### [Work required]
Go through the entries below and copy each line containing the word "same".

### [Data shown]
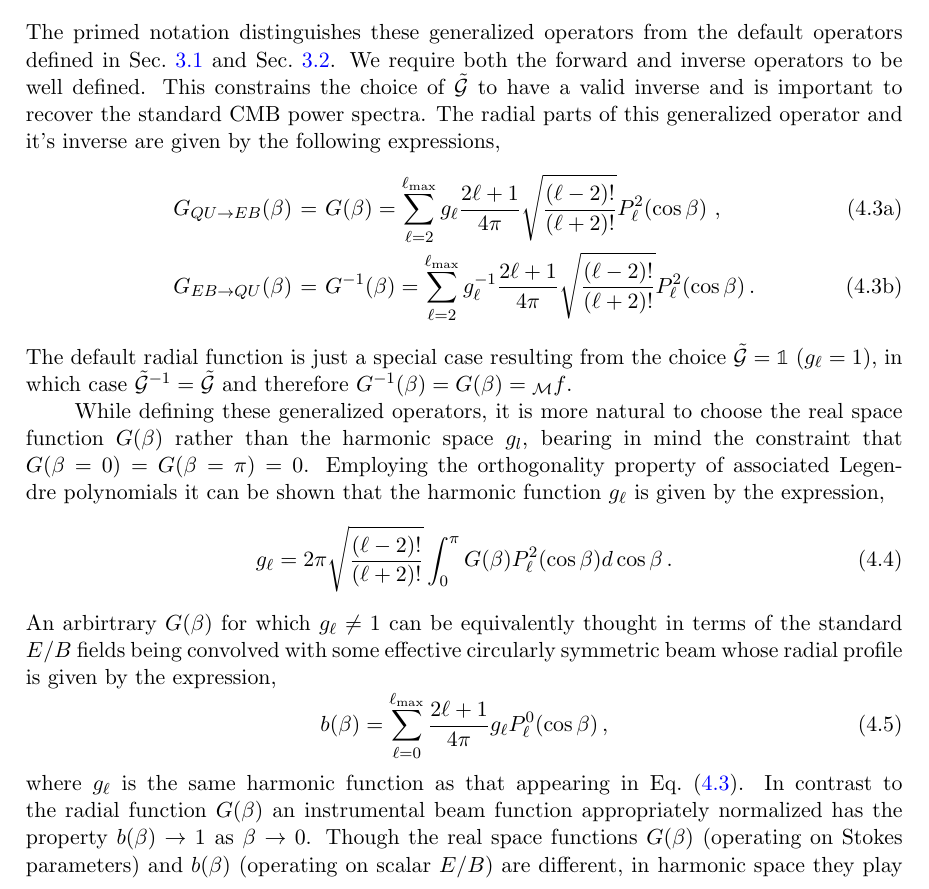
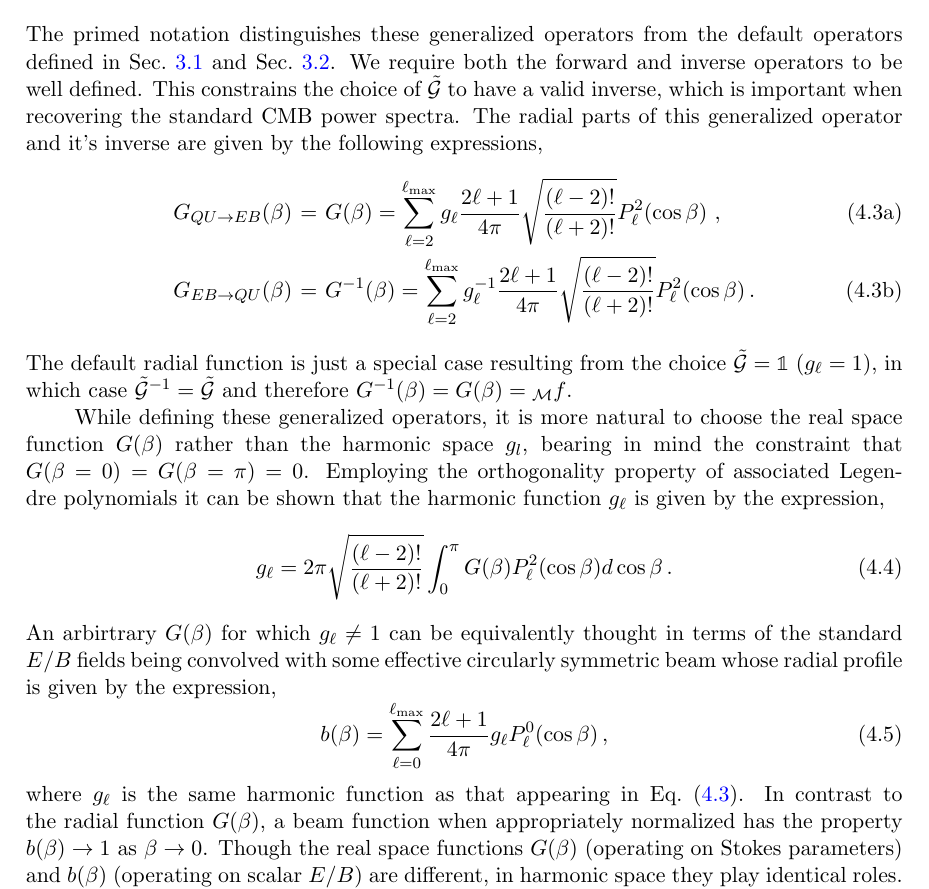
Before and after one commit to adityarotti/Real-space-QU-to-EB-translation, a LaTeX document (articles/formalism/article.tex, which reads articles/formalism/sections/generalizedeb.tex): part of page 21 of 29, cut so that both start at the same text. Compiled offline with pdfLaTeX; a LaTeX package or settings file that is missing is left out.

Commit message:
Minor edits, section 4.

```diff
--- a/articles/formalism/sections/generalizedeb.tex
+++ b/articles/formalism/sections/generalizedeb.tex
@@ -14,12 +14,12 @@ where the functions $g_{\ell}^E$ and $g_{\ell}^B$ represent the harmonic represe
 %
 \begin{subequations} \label{eq:gen_qu2eb}
 \beqry
-{\bar O}' &=& {{}_0\mathcal{Y}} \, \tilde T^{-1} \tilde{\mathcal{G}} {{}_2\mathcal{Y}^{\dagger}} \, \bar T \,,\\
-{\bar O}'^{-1}&=& \bar{T}^{-1} {{}_2\mathcal{Y}}\, \tilde{\mathcal{G}}^{-1} \tilde T {{}_0\mathcal{Y}^{\dagger}}.
+{\bar O}' &=& {{}_0\mathcal{Y}} \, \tilde T^{-1} \tilde{\mathcal{G}} {{}_2\mathcal{Y}^{\ddag}} \, \bar T \,,\\
+{\bar O}'^{-1}&=& \bar{T}^{-1} {{}_2\mathcal{Y}}\, \tilde{\mathcal{G}}^{-1} \tilde T {{}_0\mathcal{Y}^{\ddag}}.
 \eeqry
 \end{subequations}
 %
-The primed notation distinguishes these generalized operators from the default operators defined in \sec{sec:qu2eb} and \sec{sec:eb2qu}. We require both the forward and inverse operators to be well defined.   This constrains the choice of $\tilde{\mathcal{G}}$ to have a valid  inverse and is important to recover the standard CMB power spectra. The radial parts of this generalized operator and it's inverse are given by the following expressions,
+The primed notation distinguishes these generalized operators from the default operators defined in \sec{sec:qu2eb} and \sec{sec:eb2qu}. We require both the forward and inverse operators to be well defined.   This constrains the choice of $\tilde{\mathcal{G}}$ to have a valid  inverse, which is important when recovering the standard CMB power spectra. The radial parts of this generalized operator and it's inverse are given by the following expressions,
 %
 \begin{subequations}\label{eq:generalized_radial_kernel}
 \beqry
@@ -53,7 +53,7 @@ b(\beta) = \sum_{\ell=0}^{\ell_{\rm max}} \frac{2 \ell+1}{4 \pi} g_{\ell} P_{\el
 \eeq
 %
 where $g_{\ell}$ is the same harmonic function as that appearing in \eq{eq:generalized_radial_kernel}.
-In contrast to the radial function $G(\beta)$ an instrumental beam function appropriately normalized has the property $b(\beta) \rightarrow 1$ as $\beta \rightarrow 0$. Though the real space functions $G(\beta)$ (operating on Stokes parameters) and $b(\beta)$ (operating on scalar $E/B$) are different, in harmonic space they play identical roles.
+In contrast to the radial function $G(\beta)$, a beam function when appropriately normalized has the property $b(\beta) \rightarrow 1$ as $\beta \rightarrow 0$. Though the real space functions $G(\beta)$ (operating on Stokes parameters) and $b(\beta)$ (operating on scalar $E/B$) are different, in harmonic space they play identical roles.
 
 % Therefore it is possible to interpret the beam harmonic coefficients as those representing some modified radial kernel.
 In \fig{fig:example_gbeta}, we examine in more detail the relationship between the modified radial kernels and these beam harmonic coefficients.
```
Also changed, not shown: articles/formalism/sections/generalizedeb.tex (4 more changed lines).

### [Task result]
Before and after one commit to adityarotti/Real-space-QU-to-EB-translation, a LaTeX document (articles/formalism/article.tex, which reads articles/formalism/sections/generalizedeb.tex): part of page 21 of 29, cut so that both start at the same text. Compiled offline with pdfLaTeX; a LaTeX package or settings file that is missing is left out.
 where $g_{\ell}$ is the same harmonic function as that appearing in \eq{eq:generalized_radial_kernel}.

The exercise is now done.